This move will see eight events for men and eight for women: the single sculls, the double sculls, the pair, the four, the eight, the lightweight single sculls, the lightweight double sculls and the lightweight four. Each country can have a maximum of one crew per event.

Up until 2015, there had been five women’s events on the rowing programme, compared to eight men’s events. In 2016, an additional women’s event was added, the women’s pair, to reach a total of six women’s events. Now, gender equality has been reached.

Kristopher Grudt, a member of the World Rowing Federation, FISA’s Umpiring Commission and also a FISU (International University Sports Federation) Technical Delegate for rowing explains how gender-equality was reached: “Earlier this year, FISU solicited FISA’s input on the programme for the FISU Rowing World University Championships. FISA recommended a gender-balanced programme to FISU. Since gender equity is a goal of both organisations, FISU accepted the programme without a problem.”

Held every two years over two days of racing, the FISU World University Rowing Championships were last held in September of 2016 in Poznan, Poland. A total of 338 athletes competed, 229 of them men. In 2014, the championships were held in Gravelines, France, with 338 athletes participating, including 109 women.

At the World Rowing level, a new World Championship porgramme presenting full gender equality was approved by the 2017 FISA Congress by 95.8 per cent of the voters. The programme brings gender equality across all events at World Rowing level and can be seen in detail here.

In 2018, the World University Rowing Championships will be held in Asia for the first time. Staged in Shanghai, China, from 10 to 12 August the championships will take place at the Shanghai Water Sports Centre, located 50km from the centre of the city.

FISU was officially founded in 1949 and it now organises championship events in nearly 40 sports with the aim to promote university sport around the world. Rowing was first included on the FISU World Championship programme in 1984 and it was also included as an optional sport at several of FISU’s Summer Universiades.

The combination of studying and rowing is not uncommon and many rowers speak about the balance it takes to do both. Despite the challenge, many rowers find that each activity gives them a break from the other.

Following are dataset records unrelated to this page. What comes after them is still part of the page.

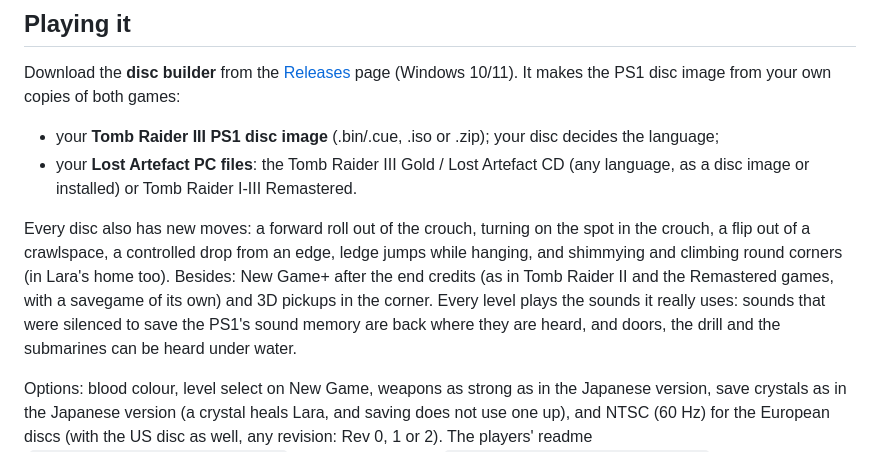
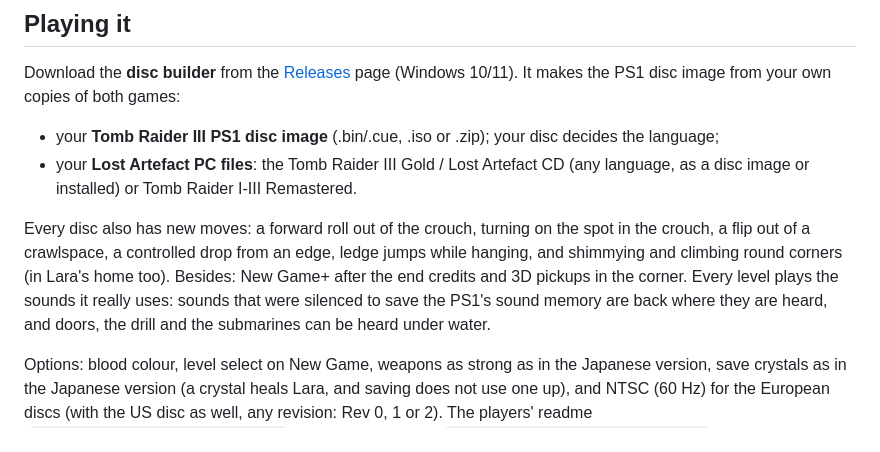
Before and after one commit to Snake356/tr3-lost-artefact-psx, a Markdown page: readme.md, the part around the change. Drawn GitHub-style.

Commit message:
README: New Game+ without the comparison
Co-Authored-By: Claude Opus 5.5 <noreply@anthropic.com>

```diff
--- a/readme.md
+++ b/readme.md
@@ -36,7 +36,7 @@ Download the **disc builder** from the [Releases](https://github.com/Snake356/tr
 - your **Tomb Raider III PS1 disc image** (.bin/.cue, .iso or .zip); your disc decides the language;
 - your **Lost Artefact PC files**: the Tomb Raider III Gold / Lost Artefact CD (any language, as a disc image or installed) or Tomb Raider I-III Remastered.
 
-Every disc also has new moves: a forward roll out of the crouch, turning on the spot in the crouch, a flip out of a crawlspace, a controlled drop from an edge, ledge jumps while hanging, and shimmying and climbing round corners (in Lara's home too). Besides: New Game+ after the end credits (as in Tomb Raider II and the Remastered games, with a savegame of its own) and 3D pickups in the corner. Every level plays the sounds it really uses: sounds that were silenced to save the PS1's sound memory are back where they are heard, and doors, the drill and the submarines can be heard under water.
+Every disc also has new moves: a forward roll out of the crouch, turning on the spot in the crouch, a flip out of a crawlspace, a controlled drop from an edge, ledge jumps while hanging, and shimmying and climbing round corners (in Lara's home too). Besides: New Game+ after the end credits and 3D pickups in the corner. Every level plays the sounds it really uses: sounds that were silenced to save the PS1's sound memory are back where they are heard, and doors, the drill and the submarines can be heard under water.
 
 Options: blood colour, level select on New Game, weapons as strong as in the Japanese version, save crystals as in the Japanese version (a crystal heals Lara, and saving does not use one up), and NTSC (60 Hz) for the European discs (with the US disc as well, any revision: Rev 0, 1 or 2). The players' readme (`tools/builder/package/README.txt`) explains everything; `tools/builder/package/CHANGES.txt` lists what differs from the PC version and why, the known issues and every fixed bug.
 
```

For more information about the 2018 World University Rowing Championships, please click here.